Parameters: u (Universe) – a Universe that contains atoms in ags ags (list) – a list of pairs of AtomGroup instances nbins (int (optional)) – Number of bins in the histogram [75] range (tuple or list (optional)) – The size of the RDF [0.0, 15.0] start (int (optional)) – The frame to start at (default is first) stop (int (optional)) – The frame to end at (default is last) step (int (optional)) – The step size through the trajectory in frames (default is every frame)

Example

First create the InterRDF_s object, by supplying one Universe and one list of pairs of AtomGroups, then use the run() method:

from MDAnalysisTests.datafiles import GRO_MEMPROT, XTC_MEMPROT
u = mda.Universe(GRO_MEMPROT, XTC_MEMPROT)

s1 = u.select_atoms('name ZND and resid 289')
s2 = u.select_atoms('(name OD1 or name OD2) and resid 51 and sphzone 5.0 (resid 289)')
s3 = u.select_atoms('name ZND and (resid 291 or resid 292)')
s4 = u.select_atoms('(name OD1 or name OD2) and sphzone 5.0 (resid 291)')
ags = [[s1, s2], [s3, s4]]

rdf = InterRDF_s(u, ags)
rdf.run()


Results are available through the bins and rdf attributes:

plt.plot(rdf.bins, rdf.rdf[0][0][0])


(Which plots the rdf between the first atom in s1 and the first atom in s2)

To generate the cumulative distribution function (cdf), use the get_cdf() method

cdf = rdf.get_cdf()


Results are available through the :attr:’cdf’ attribute:

plt.plot(rdf.bins, rdf.cdf[0][0][0])


(Which plots the cdf between the first atom in s1 and the first atom in s2)

New in version 0.19.0.

get_cdf()[source]

Calculate the cumulative distribution functions (CDF) for all sites.

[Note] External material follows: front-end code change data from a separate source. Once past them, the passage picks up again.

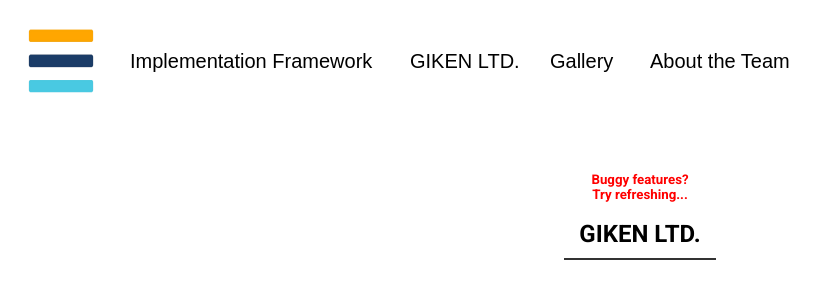
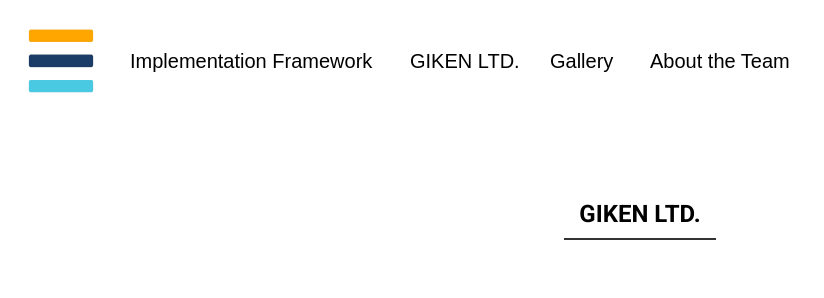
Before and after one commit to Matt6504/3DViewer, a plain HTML site: page About.html in a window 1280 px wide. Shown: the whole page, without its empty margins (0-824 px from the left). Drawn offline with Linux system fonts and the light colour scheme.

Commit message:
Update About.html

```diff
--- a/About.html
+++ b/About.html
@@ -246,17 +246,10 @@
             }
         }
 
-	.header {
-		text-align: center;
-		position: absolute;
-		top: 150px;
-		width: 100%;
-		color: red;
-	}
 	.header2 {
     		text-align: center;
     		position: absolute;
-    		top: 200px;
+    		top: 180px;
     		width: 100%;
 	}
 
@@ -299,10 +292,6 @@
     <button class="buttonTab2 teamTab2" onclick="openTab('Team.html')">About the Team</button>
 
     <hr class="menu-line">
-
-    <div class="header">
-    <h5>Buggy features?<br>Try refreshing...</h5>
-    </div>
 
     <div class="header2">
     <h2>GIKEN LTD.</h2>
```
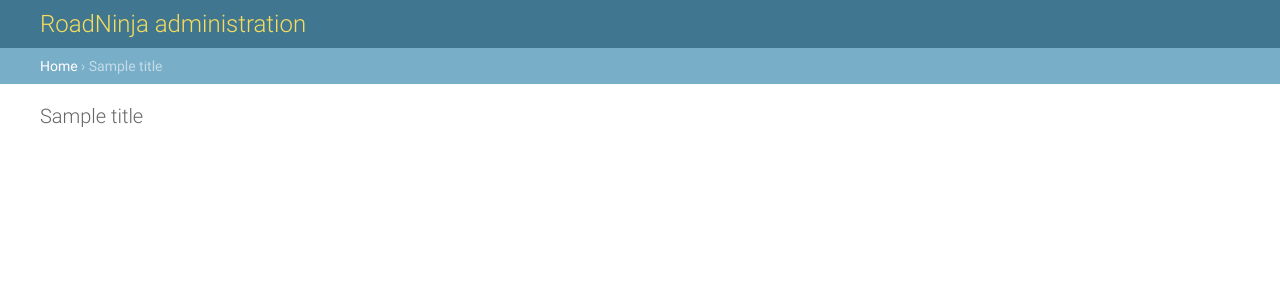
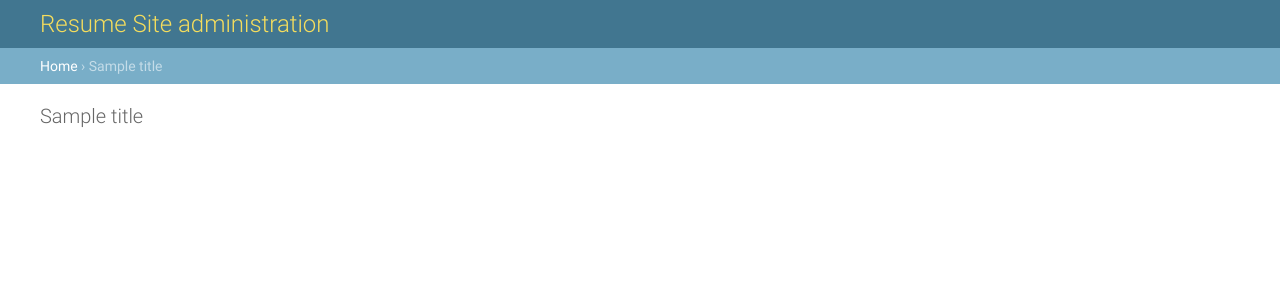
Before and after one commit to taylorrahm/Resume-Site-Builder, a Django app: template resume_site/resumes/templates/admin/base_site.html in a window 1280 px wide. Shown: the top 300 px of the page. Run offline with Django 3.2, Linux system fonts and the light colour scheme; the template is opened without the code that fills it: most values are stand-ins (such as "Sample title", 1, 10 or a date in 2020); parts of the project's set-up code (start-up, migrations or seed data) failed here and were passed over.

Commit message:
Updated branding template

```diff
--- a/resume_site/resumes/templates/admin/base_site.html
+++ b/resume_site/resumes/templates/admin/base_site.html
@@ -1,10 +1,10 @@
 {% extends "admin/base.html" %}
 {% load i18n %}
 
-{% block title %}{{ title }} | {% trans 'RoadNinja site admin' %}{% endblock %}
+{% block title %}{{ title }} | {% trans 'Resume Site site admin' %}{% endblock %}
 
 {% block branding %}
-<h1 id="site-name">{% trans 'RoadNinja administration' %}</h1>
+<h1 id="site-name">{% trans 'Resume Site administration' %}</h1>
 {% endblock %}
 
 {% block nav-global %}{% endblock %}
```
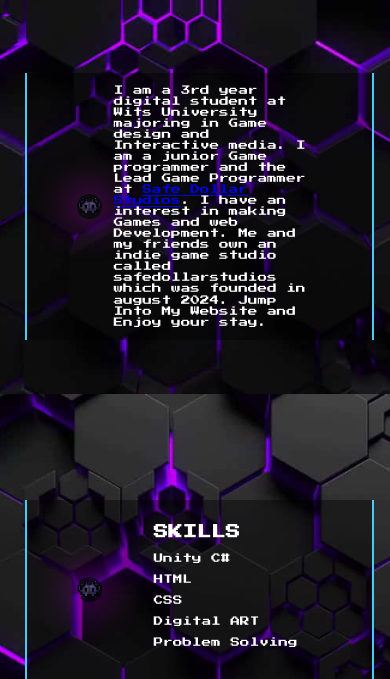
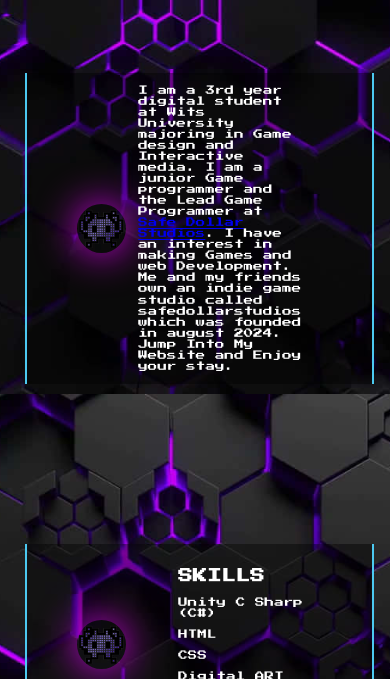
Before and after one commit to lxrdflame/DIGA3008A, a plain HTML site: page HomePage/HTML/HomePage.html in a window 390 px wide. Shown: the part 450-1129 px from the top of the page. Drawn offline with Linux system fonts and the light colour scheme.

Commit message:
Design section

```diff
--- a/HomePage/CSS/HomeStyles.css
+++ b/HomePage/CSS/HomeStyles.css
@@ -79,6 +79,10 @@ h2{
         width: 100px;
     }
 
+    .Alien{
+        width: 20%;
+    }
+
     .intro{
         font-size: 60%;
     }
--- a/HomePage/HTML/HomePage.html
+++ b/HomePage/HTML/HomePage.html
@@ -78,7 +78,7 @@
                         <div class="info-about-me">
                             <h2>SKILLS</h2>
                             <ul>
-                                <li>Unity C#</li>
+                                <li>Unity C Sharp (C#)</li>
                                 <li>HTML</li>
                                 <li>CSS</li>
                                 <li>Digital ART</li>
```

Note that this is the actual count within a given radius, i.e., $$N(r)$$. :returns: cdf – list of arrays with the same structure as rdf :rtype: list

run(start=None, stop=None, step=None, verbose=None)

Perform the calculation

Parameters: start (int, optional) – start frame of analysis stop (int, optional) – stop frame of analysis step (int, optional) – number of frames to skip between each analysed frame verbose (bool, optional) – Turn on verbosity